- ACTION ITEM -
Restate the data below word for word. Leave the images out.

- RECORD SET -
=== Section Start ===

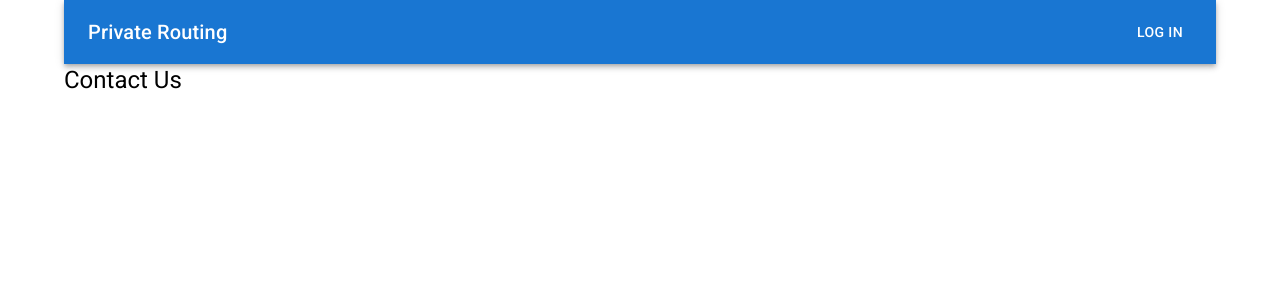
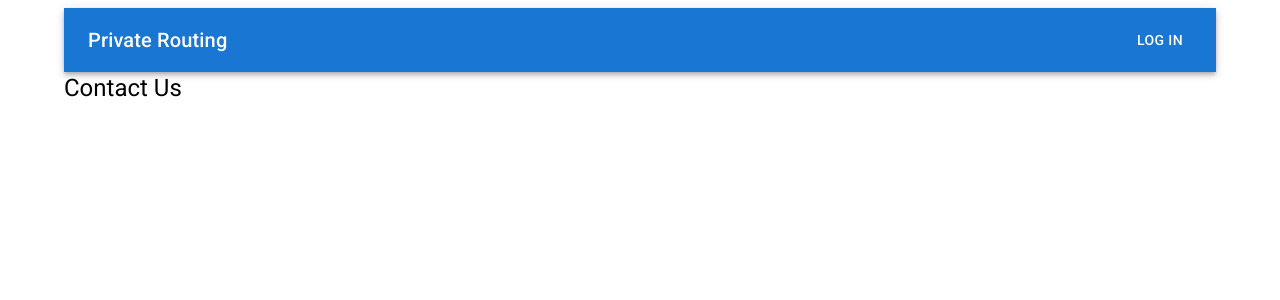
Before and after one commit to MuhammadFahadAkbar/Private-Routing, a React (Create React App) app: page /contact in a window 1280 px wide. Shown: the top 300 px of the page. Built offline with nearby package versions, Linux system fonts and the light colour scheme.

Commit message:
Removed extra code from files

```diff
--- a/src/Pages/Contact/index.tsx
+++ b/src/Pages/Contact/index.tsx
@@ -1,7 +1,11 @@
 import { Typography } from "@mui/material";
 
 const Contact = () => {
-  return <Typography variant="h5" component="h5">Contact Us</Typography>;
+  return (
+    <Typography variant="h5" component="h5">
+      Contact Us
+    </Typography>
+  );
 };
 
 export default Contact;
--- a/src/Pages/Home/index.tsx
+++ b/src/Pages/Home/index.tsx
@@ -1,21 +1,10 @@
-// import { useContext } from "react";
-// import { AuthContext } from "../../App";
-// import { Link } from "react-router-dom";
 import Typography from "@mui/material/Typography";
 
 const Home = () => {
-  // const { setIsLoggedIn } = useContext(AuthContext);
-  // const handleLogin = () => {
-  //   setIsLoggedIn(false);
-  // };
-
   return (
-    <>
-      <Typography variant="h5" component="h5">Home</Typography>
-      {/* <Link to="/" onClick={handleLogin}>
-        Log Out
-      </Link> */}
-    </>
+    <Typography variant="h5" component="h5">
+      Home
+    </Typography>
   );
 };
 
--- a/src/Pages/Login/index.tsx
+++ b/src/Pages/Login/index.tsx
@@ -1,57 +1,10 @@
-// import { useContext } from "react";
-// import { AuthContext } from "../../App";
-// import { redirect } from "react-router-dom";
-// import { useFormik } from "formik";
-// import { LoginSchema } from "../../schemas/LoginSchema";
 import { Typography } from "@mui/material";
-// const initialValues = {
-//   email: "",
-//   password: "",
-// };
 
 const Login = () => {
-  // const { setIsLoggedIn } = useContext(AuthContext);
-
-  // const { values, errors, touched, handleBlur, handleChange, handleSubmit } =
-  //   useFormik({
-  //     initialValues,
-  //     validationSchema: LoginSchema,
-  //     onSubmit: () => {
-  //       setIsLoggedIn(true);
-  //       console.log("Values", values);
-  //       redirect("/");
-  //     },
-  //   });
-
   return (
-    <>
-      <Typography variant="h5" component="h5">Log In</Typography>
-      {/* <form onSubmit={handleSubmit}>
-        <label htmlFor="email">Email:</label>
-        <input
-          type="email"
-          id="email"
-          name="email"
-          value={values.email}
-          onBlur={handleBlur}
-          onChange={handleChange}
-        />
-        {errors.email && touched.email && <p>{errors.email}</p>}
-        <br />
-        <label htmlFor="password">Password:</label>
-        <input
-          type="password"
-          id="password"
-          name="password"
-          value={values.password}
-          onBlur={handleBlur}
-          onChange={handleChange}
-        />
-        {errors.password && touched.password && <p>{errors.password}</p>}
-        <br />
-        <button type="submit">Login</button>
-      </form> */}
-    </>
+    <Typography variant="h5" component="h5">
+      Log In
+    </Typography>
   );
 };
 
--- a/src/index.css
+++ /dev/null
@@ -1,13 +0,0 @@
-body {
-  margin: 0;
-  font-family: -apple-system, BlinkMacSystemFont, 'Segoe UI', 'Roboto', 'Oxygen',
-    'Ubuntu', 'Cantarell', 'Fira Sans', 'Droid Sans', 'Helvetica Neue',
-    sans-serif;
-  -webkit-font-smoothing: antialiased;
-  -moz-osx-font-smoothing: grayscale;
-}
-
-code {
-  font-family: source-code-pro, Menlo, Monaco, Consolas, 'Courier New',
-    monospace;
-}
--- a/src/index.tsx
+++ b/src/index.tsx
@@ -1,6 +1,5 @@
 import React from "react";
 import ReactDOM from "react-dom/client";
-import "./index.css";
 import App from "./App";
 import { Auth0Provider } from "@auth0/auth0-react";
 import { Container } from "@mui/material";
```
Also changed, not shown: src/App.tsx (+0 -25 lines).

=== Section End ===

- ANSWER SECTION -
Before and after one commit to MuhammadFahadAkbar/Private-Routing, a React (Create React App) app: page /contact in a window 1280 px wide. Shown: the top 300 px of the page. Built offline with nearby package versions, Linux system fonts and the light colour scheme.

Commit message:
Removed extra code from files

```diff
--- a/src/Pages/Contact/index.tsx
+++ b/src/Pages/Contact/index.tsx
@@ -1,7 +1,11 @@
 import { Typography } from "@mui/material";
 
 const Contact = () => {
-  return <Typography variant="h5" component="h5">Contact Us</Typography>;
+  return (
+    <Typography variant="h5" component="h5">
+      Contact Us
+    </Typography>
+  );
 };
 
 export default Contact;
--- a/src/Pages/Home/index.tsx
+++ b/src/Pages/Home/index.tsx
@@ -1,21 +1,10 @@
-// import { useContext } from "react";
-// import { AuthContext } from "../../App";
-// import { Link } from "react-router-dom";
 import Typography from "@mui/material/Typography";
 
 const Home = () => {
-  // const { setIsLoggedIn } = useContext(AuthContext);
-  // const handleLogin = () => {
-  //   setIsLoggedIn(false);
-  // };
-
   return (
-    <>
-      <Typography variant="h5" component="h5">Home</Typography>
-      {/* <Link to="/" onClick={handleLogin}>
-        Log Out
-      </Link> */}
-    </>
+    <Typography variant="h5" component="h5">
+      Home
+    </Typography>
   );
 };
 
--- a/src/Pages/Login/index.tsx
+++ b/src/Pages/Login/index.tsx
@@ -1,57 +1,10 @@
-// import { useContext } from "react";
-// import { AuthContext } from "../../App";
-// import { redirect } from "react-router-dom";
-// import { useFormik } from "formik";
-// import { LoginSchema } from "../../schemas/LoginSchema";
 import { Typography } from "@mui/material";
-// const initialValues = {
-//   email: "",
-//   password: "",
-// };
 
 const Login = () => {
-  // const { setIsLoggedIn } = useContext(AuthContext);
-
-  // const { values, errors, touched, handleBlur, handleChange, handleSubmit } =
-  //   useFormik({
-  //     initialValues,
-  //     validationSchema: LoginSchema,
-  //     onSubmit: () => {
-  //       setIsLoggedIn(true);
-  //       console.log("Values", values);
-  //       redirect("/");
-  //     },
-  //   });
-
   return (
-    <>
-      <Typography variant="h5" component="h5">Log In</Typography>
-      {/* <form onSubmit={handleSubmit}>
-        <label htmlFor="email">Email:</label>
-        <input
-          type="email"
-          id="email"
-          name="email"
-          value={values.email}
-          onBlur={handleBlur}
-          onChange={handleChange}
-        />
-        {errors.email && touched.email && <p>{errors.email}</p>}
-        <br />
-        <label htmlFor="password">Password:</label>
-        <input
-          type="password"
-          id="password"
-          name="password"
-          value={values.password}
-          onBlur={handleBlur}
-          onChange={handleChange}
-        />
-        {errors.password && touched.password && <p>{errors.password}</p>}
-        <br />
-        <button type="submit">Login</button>
-      </form> */}
-    </>
+    <Typography variant="h5" component="h5">
+      Log In
+    </Typography>
   );
 };
 
--- a/src/index.css
+++ /dev/null
@@ -1,13 +0,0 @@
-body {
-  margin: 0;
-  font-family: -apple-system, BlinkMacSystemFont, 'Segoe UI', 'Roboto', 'Oxygen',
-    'Ubuntu', 'Cantarell', 'Fira Sans', 'Droid Sans', 'Helvetica Neue',
-    sans-serif;
-  -webkit-font-smoothing: antialiased;
-  -moz-osx-font-smoothing: grayscale;
-}
-
-code {
-  font-family: source-code-pro, Menlo, Monaco, Consolas, 'Courier New',
-    monospace;
-}
--- a/src/index.tsx
+++ b/src/index.tsx
@@ -1,6 +1,5 @@
 import React from "react";
 import ReactDOM from "react-dom/client";
-import "./index.css";
 import App from "./App";
 import { Auth0Provider } from "@auth0/auth0-react";
 import { Container } from "@mui/material";
```
Also changed, not shown: src/App.tsx (+0 -25 lines).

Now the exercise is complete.